Leadership does not happen in a vacuum – good leaders in one situation can be terrible leaders in another and different situations demand different leadership qualities from us. In this article, we look at how it is not only our qualities as leaders that are important; but also the fit between those qualities and the environment that we are in.
Managing your teams for sustainability
It’s partly a matter of communication and reassurance, but I suggest it has a dimension we don’t always consider – in strategy discussions do we look only to our own wisdom or that of our top colleagues and professional advisors, or do we take into account in an active and deliberate way the advice we can get from customers and political leaders? Or maybe great speakers, like Richard Jadick?
Environmental scanning is an essential part of any strategy development but a global economic shift is largely out of our control as organizations and individuals. What we can do is manage our teams. As we try to fix an uncertain future, how do we keep our teams motivated?
The more diverse perspectives you can get into your strategy process the more likely you are to come up with a range of possibilities that makes sense. Teams will be much more reassured by the actions you take to ensure this wide and diverse input into decision making because that will demonstrate that you are doing things in a way that takes political and economic uncertainties into account.
The future for business will rely on organizations being sustainable. Tomorrow’s Company, the business research organization, defines a sustainable company as one that, “pursues long-term success, understanding that it depends upon, and therefore must contribute to the health of the economy, the environment and society”.
Growth is likely to be generated from green industries and the challenge is going to be how we ensure a global level playing field so that the incentives are no longer perversely ensconced towards manufacturing those green technologies in China or the Middle East. Environmental and social controls in the global system are crucial – why does so much biotech industry developed at Universities like Cambridge end up being manufactured in China or Vietnam? Costs are lower, but why? Because there are no pension arrangements, there is no holiday leave, no health and safety, environmental or ethical safeguards. You can’t have a global system and expect the most advanced parts of the world to benefit if there are different rules for different parts of the globe.
One alternative is to build niche industries – very specialized businesses in a global sub-niche, too small in scale to bother taking it to China. Those industries rely on identifying high value, small volume production that can take place here and that is going to be a key means of restoring employment.
The future of human resources
Scientists are looking at the ethical and social consequences of what are known as ‘Smart Robots’ – these are not the next generation of robots that are coming, they are the next, or next, next generation. The idea of a Smart Robot is one that is able to continue to learn and improve itself, that can then produce smarter versions of itself. We are not there yet, but theoretically, they are possible and they may be produced in the next 25 years or so. But what is going to hit us by 2012 is Intelligent Robots.
We’ve had robots from the ‘80s, for example in the automotive industry where they performed simple mechanics and threw out of employment a low-skilled, blue-collar workforce.

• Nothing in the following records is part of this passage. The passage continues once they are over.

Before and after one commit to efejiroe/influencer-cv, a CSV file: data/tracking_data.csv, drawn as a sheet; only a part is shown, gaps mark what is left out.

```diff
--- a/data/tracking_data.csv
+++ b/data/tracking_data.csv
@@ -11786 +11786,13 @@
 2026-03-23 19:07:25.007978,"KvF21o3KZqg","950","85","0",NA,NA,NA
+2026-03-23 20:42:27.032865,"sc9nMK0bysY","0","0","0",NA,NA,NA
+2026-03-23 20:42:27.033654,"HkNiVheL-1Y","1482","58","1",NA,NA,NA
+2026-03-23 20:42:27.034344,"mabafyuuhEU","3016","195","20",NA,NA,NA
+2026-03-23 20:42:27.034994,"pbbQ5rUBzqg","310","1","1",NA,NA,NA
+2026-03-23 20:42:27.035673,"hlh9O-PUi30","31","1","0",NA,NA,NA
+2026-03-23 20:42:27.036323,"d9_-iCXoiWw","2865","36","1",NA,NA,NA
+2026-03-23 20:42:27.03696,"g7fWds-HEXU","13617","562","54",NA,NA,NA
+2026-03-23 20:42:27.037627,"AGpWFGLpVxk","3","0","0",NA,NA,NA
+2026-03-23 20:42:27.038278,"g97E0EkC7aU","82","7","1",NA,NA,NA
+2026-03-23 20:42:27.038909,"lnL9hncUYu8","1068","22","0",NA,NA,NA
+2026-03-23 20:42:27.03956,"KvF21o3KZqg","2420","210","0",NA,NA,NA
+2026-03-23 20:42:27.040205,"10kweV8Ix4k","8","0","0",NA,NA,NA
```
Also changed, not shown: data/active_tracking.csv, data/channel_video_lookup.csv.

The new generation of Intelligent Robots will look like human beings, they will speak to you in several languages, joke with you, flirt with you and, in Japan, teachers are being substituted with robots in pilot form. They can detect when something is wrong and identify the defective part for replacement. Intelligent Robots have the potential to replace all security guards, receptionists and secretaries – and most doctors, lawyers, and bankers. The speed with which they are deployed will depend on how quickly they are accepted. Initially, they will cost between £12,000 and £100,000 – not too astronomical!
So, starting in 2012 leaders may have to make the decision as we go into recruitment, do we recruit a person or do we recruit a robot? The principle going forward is going to be very straightforward – more and more we will need to recruit human beings who are smarter than their robot equivalents.
Three Core Competencies of the Future
The core competences of the future will not be those we are producing now, so unless we address this issue in our school systems the problem of unemployment will certainly increase. As confidence grows and we begin to think about expanding again, we must consider these three core competencies in the kind of people we are recruiting.
Finding and retaining customers
We are in a historically unprecedented situation where we are able to produce much more than the world needs of everything. In a world of over-production, the key becomes a market competition – if you want to survive you need to find and retain customers.
Managing the whole supply chain
As a result of the rise of technology, we will find industrial boundaries eliminated and the rise of mega-corporations will increase. How do we manage supply chains in these huge organizations? How do we ensure that our staff doesn’t operate as ‘sales prevention officers!’
Creativity and innovation
According to the late Peter Drucker, marketing is selling and promoting today’s products, while innovation is anticipating tomorrow’s needs today. Developing a culture of innovation will be an essential aspect of competition, attracting new customers and streamlining structures and processes.